-------- The data

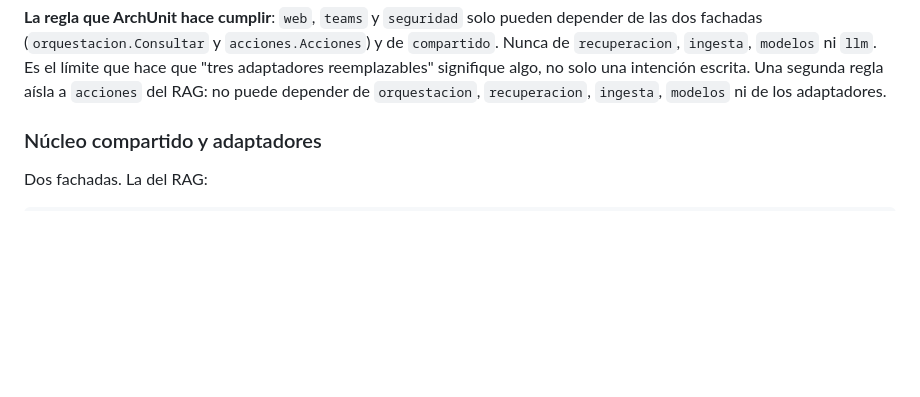
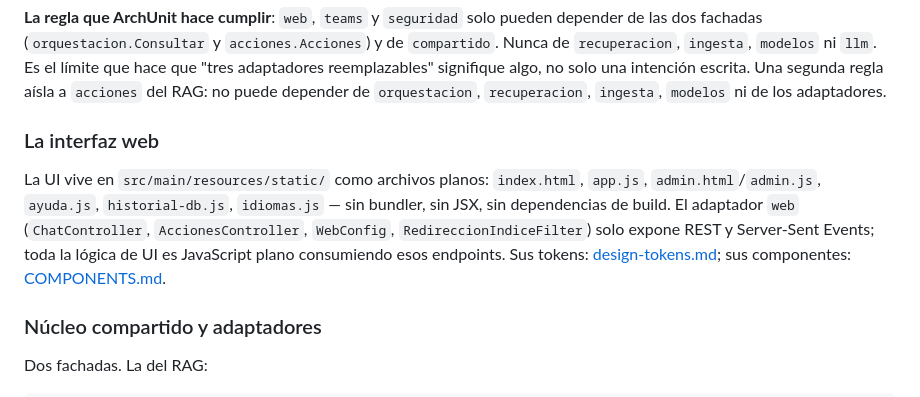
Before and after one commit to G3A/workshop-desarrollo-sw-guiado-por-ia, a Markdown page: base-conocimiento/docs/architecture.md, the part around the change. Drawn GitHub-style; blank space fills up the shorter version.

```diff
--- a/base-conocimiento/docs/architecture.md
+++ b/base-conocimiento/docs/architecture.md
@@ -53,6 +53,15 @@ dos fachadas (`orquestacion.Consultar` y `acciones.Acciones`) y de `compartido`.
 reemplazables" signifique algo, no solo una intención escrita. Una segunda regla aísla a
 `acciones` del RAG: no puede depender de `orquestacion`, `recuperacion`, `ingesta`, `modelos` ni
 de los adaptadores.
+
+### La interfaz web
+
+La UI vive en `src/main/resources/static/` como archivos planos: `index.html`, `app.js`,
+`admin.html`/`admin.js`, `ayuda.js`, `historial-db.js`, `idiomas.js` — sin bundler, sin JSX, sin
+dependencias de build. El adaptador `web` (`ChatController`, `AccionesController`, `WebConfig`,
+`RedireccionIndiceFilter`) solo expone REST y Server-Sent Events; toda la lógica de UI es
+JavaScript plano consumiendo esos endpoints. Sus tokens: [design-tokens.md](design-tokens.md);
+sus componentes: [COMPONENTS.md](../COMPONENTS.md).
 
 ### Núcleo compartido y adaptadores
 
```
Also changed, not shown: base-conocimiento/docs/design.md (+4 -13 lines).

----------------

▶ What to work on
Once the pictures are removed, return the entries exactly as they stand.

▶ Task result
Before and after one commit to G3A/workshop-desarrollo-sw-guiado-por-ia, a Markdown page: base-conocimiento/docs/architecture.md, the part around the change. Drawn GitHub-style; blank space fills up the shorter version.

```diff
--- a/base-conocimiento/docs/architecture.md
+++ b/base-conocimiento/docs/architecture.md
@@ -53,6 +53,15 @@ dos fachadas (`orquestacion.Consultar` y `acciones.Acciones`) y de `compartido`.
 reemplazables" signifique algo, no solo una intención escrita. Una segunda regla aísla a
 `acciones` del RAG: no puede depender de `orquestacion`, `recuperacion`, `ingesta`, `modelos` ni
 de los adaptadores.
+
+### La interfaz web
+
+La UI vive en `src/main/resources/static/` como archivos planos: `index.html`, `app.js`,
+`admin.html`/`admin.js`, `ayuda.js`, `historial-db.js`, `idiomas.js` — sin bundler, sin JSX, sin
+dependencias de build. El adaptador `web` (`ChatController`, `AccionesController`, `WebConfig`,
+`RedireccionIndiceFilter`) solo expone REST y Server-Sent Events; toda la lógica de UI es
+JavaScript plano consumiendo esos endpoints. Sus tokens: [design-tokens.md](design-tokens.md);
+sus componentes: [COMPONENTS.md](../COMPONENTS.md).
 
 ### Núcleo compartido y adaptadores
 
```
Also changed, not shown: base-conocimiento/docs/design.md (+4 -13 lines).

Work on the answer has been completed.